It had been five years since I was forced to spend my Spring Break with my parents at their friends’ lake house. Five years since I had to put up with their annoying son, Hunter Davison, who thought throwing frogs at me and watching me scream was the greatest activity since tubing.
Unfortunately for me, this year, the annual Robotics Camp was cancelled because Mrs. Langston had to go and get pregnant. I’d so much rather be working with machines than spending my week in a technology-free zone with a frog thrower.
I put my worn copy of Wuthering Heights down, and stretched my legs out as best as I could in the backseat of Dad’s Subaru without kicking my little brother, Joey. It had been a long drive from New York to North Carolina and, while I wasn’t exactly looking forward to our destination, I was looking forward to standing again.
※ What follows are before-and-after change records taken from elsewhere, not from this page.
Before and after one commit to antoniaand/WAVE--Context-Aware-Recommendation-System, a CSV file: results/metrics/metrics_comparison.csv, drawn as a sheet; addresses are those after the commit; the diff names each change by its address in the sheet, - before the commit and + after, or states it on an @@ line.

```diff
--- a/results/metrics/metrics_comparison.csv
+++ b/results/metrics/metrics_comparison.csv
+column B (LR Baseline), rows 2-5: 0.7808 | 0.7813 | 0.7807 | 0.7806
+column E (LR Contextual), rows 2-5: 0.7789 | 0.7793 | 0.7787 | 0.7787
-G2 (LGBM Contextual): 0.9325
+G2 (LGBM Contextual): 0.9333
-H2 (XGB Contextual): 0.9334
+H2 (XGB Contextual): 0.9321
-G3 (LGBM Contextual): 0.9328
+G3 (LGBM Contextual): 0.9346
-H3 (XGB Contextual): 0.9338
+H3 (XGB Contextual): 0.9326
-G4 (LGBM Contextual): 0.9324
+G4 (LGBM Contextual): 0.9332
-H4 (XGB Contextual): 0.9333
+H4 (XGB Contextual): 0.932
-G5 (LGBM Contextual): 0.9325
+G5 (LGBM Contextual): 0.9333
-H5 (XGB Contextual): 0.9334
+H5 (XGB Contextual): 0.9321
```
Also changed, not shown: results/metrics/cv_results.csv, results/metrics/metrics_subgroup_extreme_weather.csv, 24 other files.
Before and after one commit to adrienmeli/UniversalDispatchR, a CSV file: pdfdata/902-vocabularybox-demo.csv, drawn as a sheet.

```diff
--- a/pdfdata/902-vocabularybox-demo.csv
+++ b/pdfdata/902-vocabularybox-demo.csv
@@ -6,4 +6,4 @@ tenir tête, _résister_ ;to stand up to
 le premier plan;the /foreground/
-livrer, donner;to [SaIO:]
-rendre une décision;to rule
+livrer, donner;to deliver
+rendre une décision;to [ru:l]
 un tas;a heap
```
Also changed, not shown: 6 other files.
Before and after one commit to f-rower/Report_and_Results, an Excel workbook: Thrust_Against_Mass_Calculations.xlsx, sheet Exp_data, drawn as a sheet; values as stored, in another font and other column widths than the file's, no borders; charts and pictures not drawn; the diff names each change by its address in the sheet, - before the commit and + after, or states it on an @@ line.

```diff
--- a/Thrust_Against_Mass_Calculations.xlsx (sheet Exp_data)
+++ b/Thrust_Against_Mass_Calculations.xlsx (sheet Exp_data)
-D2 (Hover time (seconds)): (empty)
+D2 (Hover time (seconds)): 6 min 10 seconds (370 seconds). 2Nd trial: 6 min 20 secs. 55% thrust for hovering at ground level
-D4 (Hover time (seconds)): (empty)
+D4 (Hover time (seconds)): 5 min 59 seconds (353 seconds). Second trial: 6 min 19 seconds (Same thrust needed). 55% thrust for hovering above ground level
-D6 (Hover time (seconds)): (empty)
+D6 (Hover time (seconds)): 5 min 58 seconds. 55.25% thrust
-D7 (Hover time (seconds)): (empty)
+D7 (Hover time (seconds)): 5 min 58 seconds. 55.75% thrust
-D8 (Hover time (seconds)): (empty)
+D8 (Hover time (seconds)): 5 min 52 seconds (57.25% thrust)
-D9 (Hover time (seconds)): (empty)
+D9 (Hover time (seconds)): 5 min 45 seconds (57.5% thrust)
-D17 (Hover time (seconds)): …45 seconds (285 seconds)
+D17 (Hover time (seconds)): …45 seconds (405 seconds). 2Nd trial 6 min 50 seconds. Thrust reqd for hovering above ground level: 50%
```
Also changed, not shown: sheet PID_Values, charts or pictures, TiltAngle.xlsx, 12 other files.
Mom rolled down the window, and my dirty blonde waves instantly got sucked into the whirlwind. She inhaled deeply. “Can’t you just smell the fresh air?” she exclaimed.
“All I smell is Joey’s feet,” I mumbled.
“My feet don’t smell!” Joey yelled and then proceeded to stick both of his oversized feet in my face. I wrestled with his dingy socks, trying to get them as far away from my nose as I possibly could.
“Mom, tell him to stop!” I called out, and landed a good smack on his leg.
“Knock it off, you two,” Mom said and, with one last thrust of his foot toward my nose, he finally retreated to his side of the car.
“Real mature,” I groaned.
“I’m ten. What’s your excuse?” he said, with his signature smile that could have an old lady pinching his cheeks in seconds.
I looked at him, his blond curls a complete disarray on his head, and laughed. I reached over and rustled his hair which won me a few arm smacks before I put my hand back in my lap. My brother could be a royal pain in the butt, although, for some reason, I still loved the little dweeb.
“We should be there in a few minutes,” Dad said, and I think it was the first words he uttered since we got in the car. He was a man on a mission, and I doubted we would have even stopped if it wasn’t for Joey whining that he had to pee for twenty minutes straight.
“Yay!” Joey exclaimed. He had been coming to the Davison’s lake house with my parents for the past five years and had become close to the Davison’s youngest son, Parker, who was only a year older than him. According to Mom, once we pulled into the parking lot of the Davison’s, I would barely see either of them. Which was fine by me. It was bad enough I had to spend my Spring Break in the middle of nowhere. The last thing I wanted was to have to entertain a ten and an eleven-year-old.